After flying into DC on Monday, I spent the two days leading up to Christmas hanging with my dad. Honestly, I’d been dreading this trip home for a long while. In the past year, every time I’ve spoken to dad on the phone, he has not sounded well. About a week ago, he asked me to research a few things, and I gave him pushback, telling him that he ought to be Googling these things on his own before asking me for help. My reluctance to help upset him. In my defense, my point was that he’s a smart, resourceful person: he is entirely capable of typing something into Google to locate initial info. He responded, explaining that he’s not in a good state mentally… I, of all people, understand how a shitty mental state can be debilitating and paralyzing. But fuck man, how long is this going to continue without him trying to change the situation? He’s given up on life, but you know what? Life is not over yet, so unless death is coming very soon, figure out a different approach to change the result. Sure, maybe all these tasks are actually ways for him to create some kind of conversational topic with me. That’s certainly very possible considering we don’t really have engaging talks. Still, something’s gotta give.

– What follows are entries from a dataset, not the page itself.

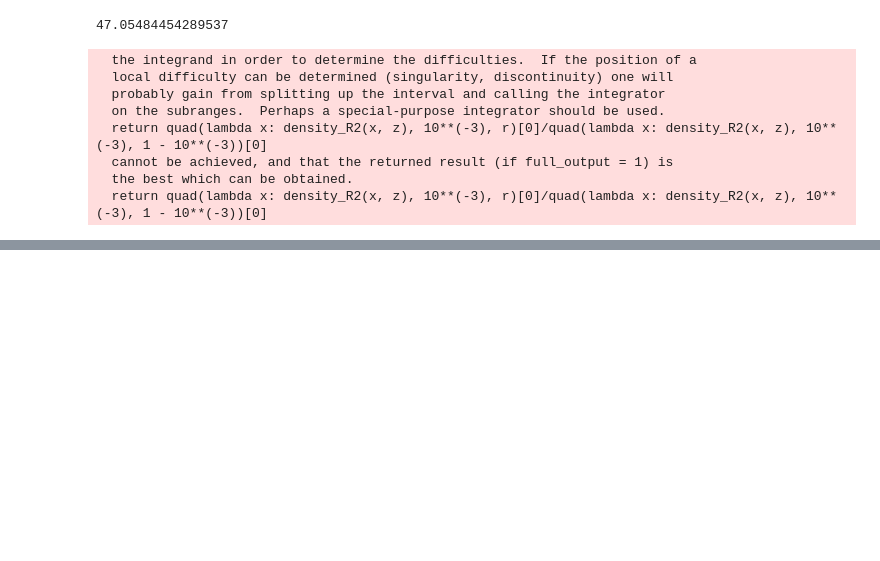
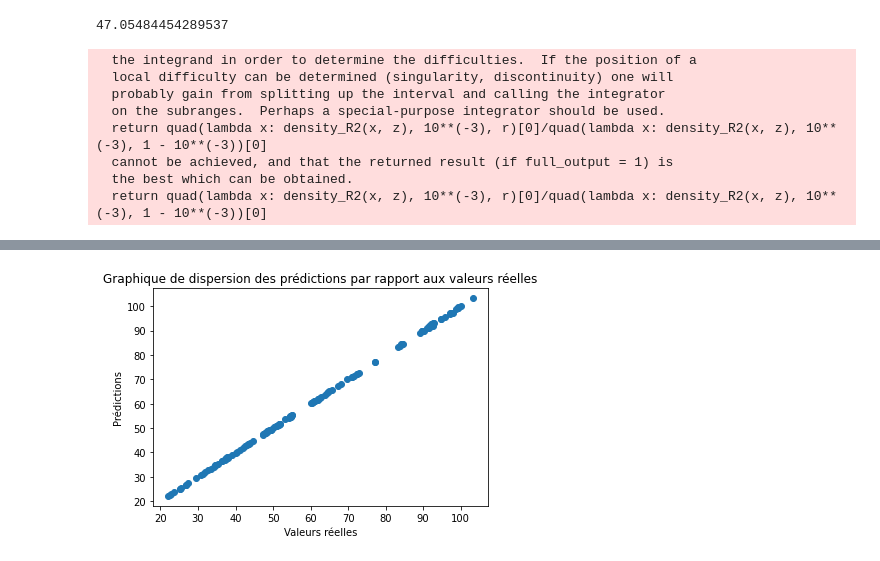
Before and after one commit to arthursabre/bayesian_statistics_project, a Jupyter notebook: Gibbs brut.ipynb, the cells around one changed output, grey strips where cells are left out. Drawn from its saved outputs; the diff is of its cells as text; code cells hidden in the pictures; blank space fills up the shorter version.

Commit message:
gibbs + regression lineaire

```diff
--- a/Gibbs brut.ipynb
+++ b/Gibbs brut.ipynb
@@ -147,7 +162,7 @@ np.linalg.norm(beta_estimates,ord=1)
 # %% [output]
 47.05484454289537
 # %%
-z_final = sample_z(Y=y, X=X_scaled, q_start=q, R_2_start=R_2, num_iterations=5, z=z_initial, support=support)
+z_final = sample_z(Y=y, X=X_scaled, q_start=q, R_2_start=R_2, num_iterations=100, z=z_initial, support=support)
 # %% [output]
   the integrand in order to determine the difficulties.  If the position of a
   local difficulty can be determined (singularity, discontinuity) one will
@@ -180,0 +184,10 @@ for R_y in R_y_list :
+# %%
+X_tilde = X_scaled[:, z_final == 1]
+X_train, X_test, y_train, y_test = train_test_split(X_tilde, y, test_size=0.2)
+model = LinearRegression()
+model.fit(X_train, y_train)
+y_pred = model.predict(X_test)
+mse = mean_squared_error(y_test, y_pred)
+r2 = r2_score(y_test, y_pred)
+print(f"Mean Squared Error: {mse}")
+print(f"R-squared: {r2}")
@@ -180,0 +217,12 @@ for R_y in R_y_list :
+# %%
+# Graphique de dispersion des prédictions par rapport aux valeurs réelles :
+# Affiche les valeurs prédites par le modèle par rapport aux valeurs réelles.
+# Permet de visualiser la précision du modèle et d'identifier les tendances.
+
+plt.scatter(y_test, y_pred)
+plt.xlabel("Valeurs réelles")
+plt.ylabel("Prédictions")
+plt.title("Graphique de dispersion des prédictions par rapport aux valeurs réelles")
+plt.show()
+# %% [output]
+[figure, added]
```
Also changed, not shown: parts of 22 cells of this notebook.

For my visit, I set a few goals in my head to 1) try and get him out of the house to do new things and explore new places 2) get him exercising again 3) discuss reaching out to his old friends to refresh his old networks. In the two days, we got along pretty well and got a lot done. We handled my grandfather’s car– getting it towed, serviced, and then driven back to Frederick in the pouring rain, tried some new restaurants, walked around the neighborhood, and did some Chinese calligraphy together. I realized that my father is actually a very solitary person: he enjoys introverted activities like reading Chinese history and philosophy, playing Sudoku and Chinese crosswords, watching Chinese soaps, and following Taiwan politics.

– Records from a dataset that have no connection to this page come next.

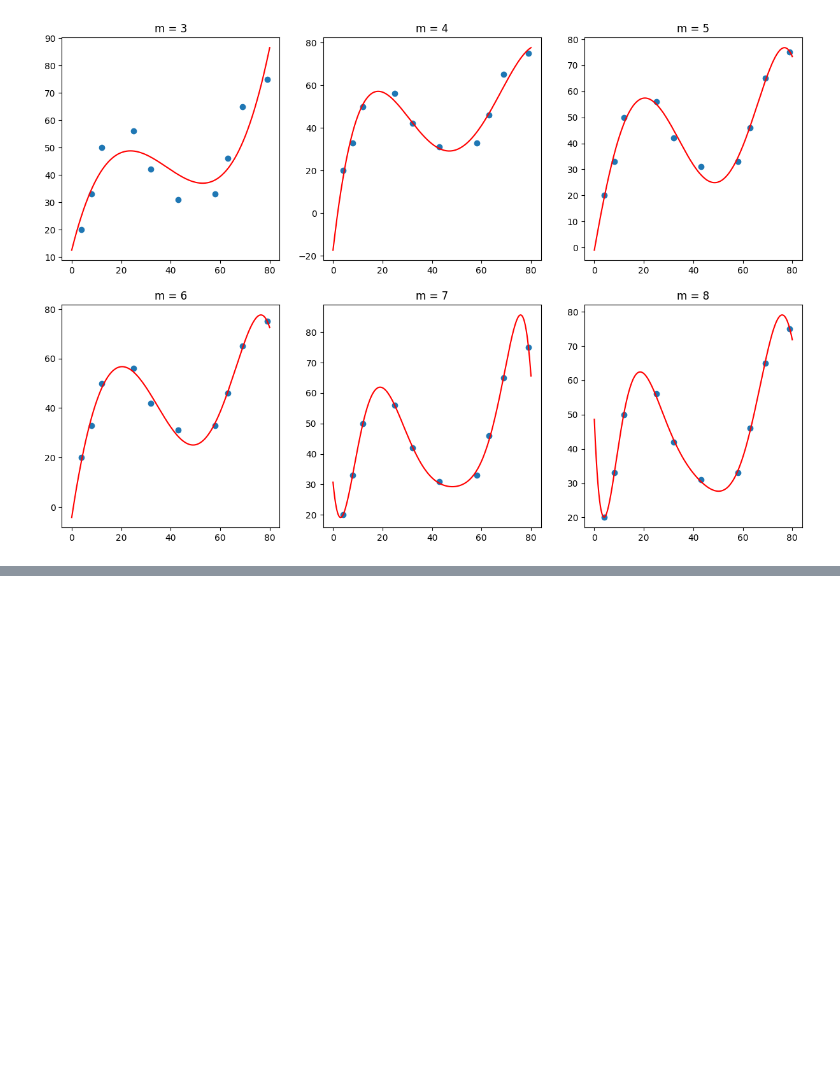
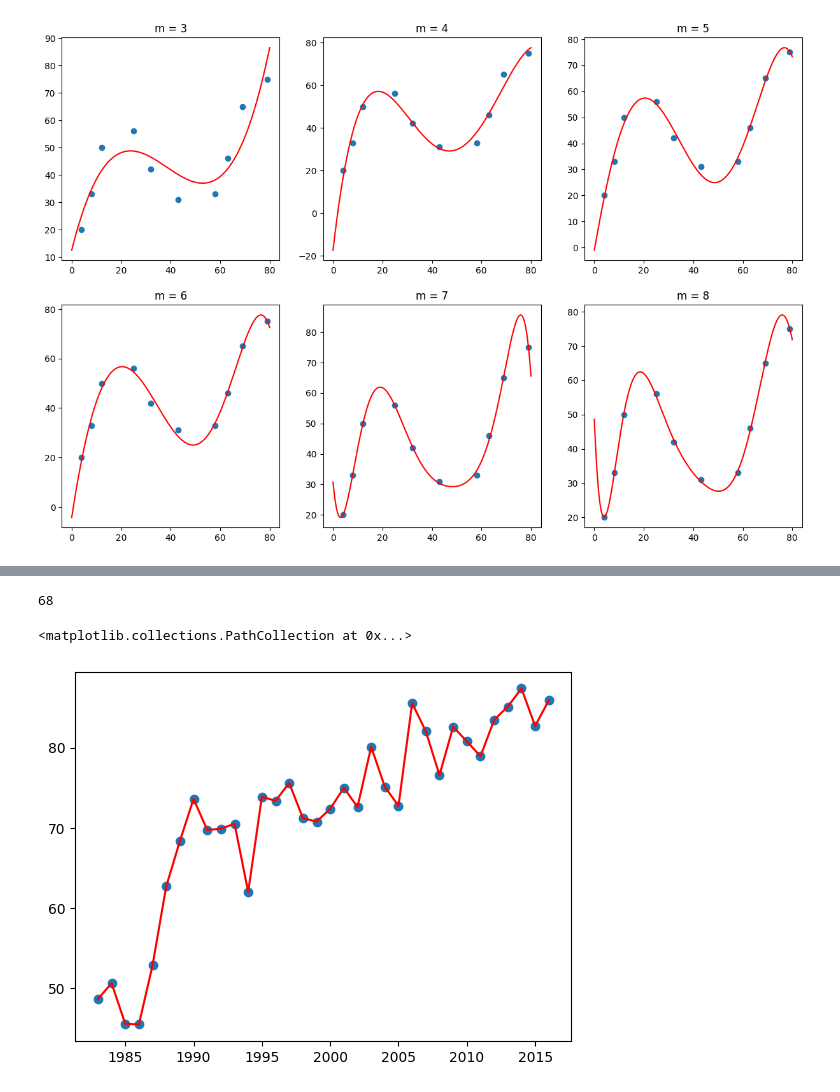
Before and after one commit to Vincent11499/mygrad, a Jupyter notebook: AI_By_Doing/5. 多项式回归实现与应用.ipynb, the cells around one changed output, grey strips where cells are left out. Cells and saved outputs as stored; diff of their text form; code cells hidden in the pictures; blank space fills up the shorter version.

```diff
--- a/AI_By_Doing/5. 多项式回归实现与应用.ipynb
+++ b/AI_By_Doing/5. 多项式回归实现与应用.ipynb
@@ -133,0 +198,4 @@ Text(0.5, 1.0, 'm = 8')
+# %%
+import pandas as pd
+df = pd.read_csv('./data/course-6-vaccine.csv')
+df.head()
@@ -133,0 +209,14 @@ Text(0.5, 1.0, 'm = 8')
+# %%
+df.size
+# %% [output]
+68
+# %%
+# 定义 x, y 的取值
+x = df["Year"]
+y = df["Values"]
+# 绘图
+plt.plot(x, y, "r")
+plt.scatter(x, y)
+# %% [output]
+<matplotlib.collections.PathCollection at 0x...>
+[figure, added]
```
Also changed, not shown: parts of 25 cells of this notebook, 10 other files.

In true conflict-seeking fashion, we did talk a bit about his unhappiness. As I suspected, it’s related to failed/unmet life expectations. It always blows my mind how potent the desire is to have a family and grandkids. I know that this wish is not limited to my dad. I think in both cultures, it’s a really strong force. On one hand, the defiant part of me is quick to dismiss this high value being placed on something that is overly controlling and unfair, but the truth is: dad’s not unhappy bc he wants to upset me or blame me. He just truly values family, and the thought that neither child will continue a legacy strips meaning from his life, bc that was so much of what motivated him to accomplish and succeed in the first place. For me, in some overly simplistic view, I acknowledge being directly responsible for thwarting his dream. It’s a burden that I just have to bear. Sure, I feel frustration and anger that his happiness depends on my and Johnny’s actions. And yet, if I reflect on my own issues this entire past year, similarly, I have chosen to let external factors (say, my shitty job) dictate my mood and happiness. If I chastise him for choosing misery, I must blame myself for doing the same.
The other day, we were out in downtown Frederick, where I saw all these people walking their dogs. I so wanted to touch and pet all these cute fur balls. Seeing these sprightly pups made me miss my Marty and also think about future doggies I might adopt. When I see kids, I don’t really have that same instant affinity. Sure, sometimes those kiddos (esp the interracial ones) are fucking adorable and cute, but generally, I don’t gush about kids. I realized that my reaction to seeing/having dogs is probably just as strong and natural and instinctive as my parents’ (and most people’s) feelings about kids. Likewise, my (non) reaction to kids is like my parents’ disinterest with dogs.
When I was a child, I never planned on being child-free. I do think witnessing how my parents raised my brother and seeing other very complicated parent-child relationships in my family, I just got really turned off. As an adult, the allure of kids simply doesn’t exist. With my parents, they don’t understand why anyone would invest the time, energy, and money into raising pets– esp since they live such short lives. Frankly, I don’t understand why people commit to kids– they are such a gamble and then the whole situation lasts a lifetime AND is totally irreversible!!
It’s hard to see my father unhappy. He probably thinks that having a grandchild would cure him of his misery, just like when I was a kid, I thought all would be right in the world once I got a dog. If only life were so easy. I’m sure that if he had a grandchild, something else would be unfulfilled or worth complaining about. That’s the thing about unhappy people: they fail to really appreciate all the good things in their lives; rather, they just obsess over everything that is wrong. I feel sad that I have disappointed my parents and my family, but what can be done: I don’t want children, and this has been true since my early 20s.
All I can do now is try to change my own actions and outlook to improve my own happiness. I am hopeful for 2016.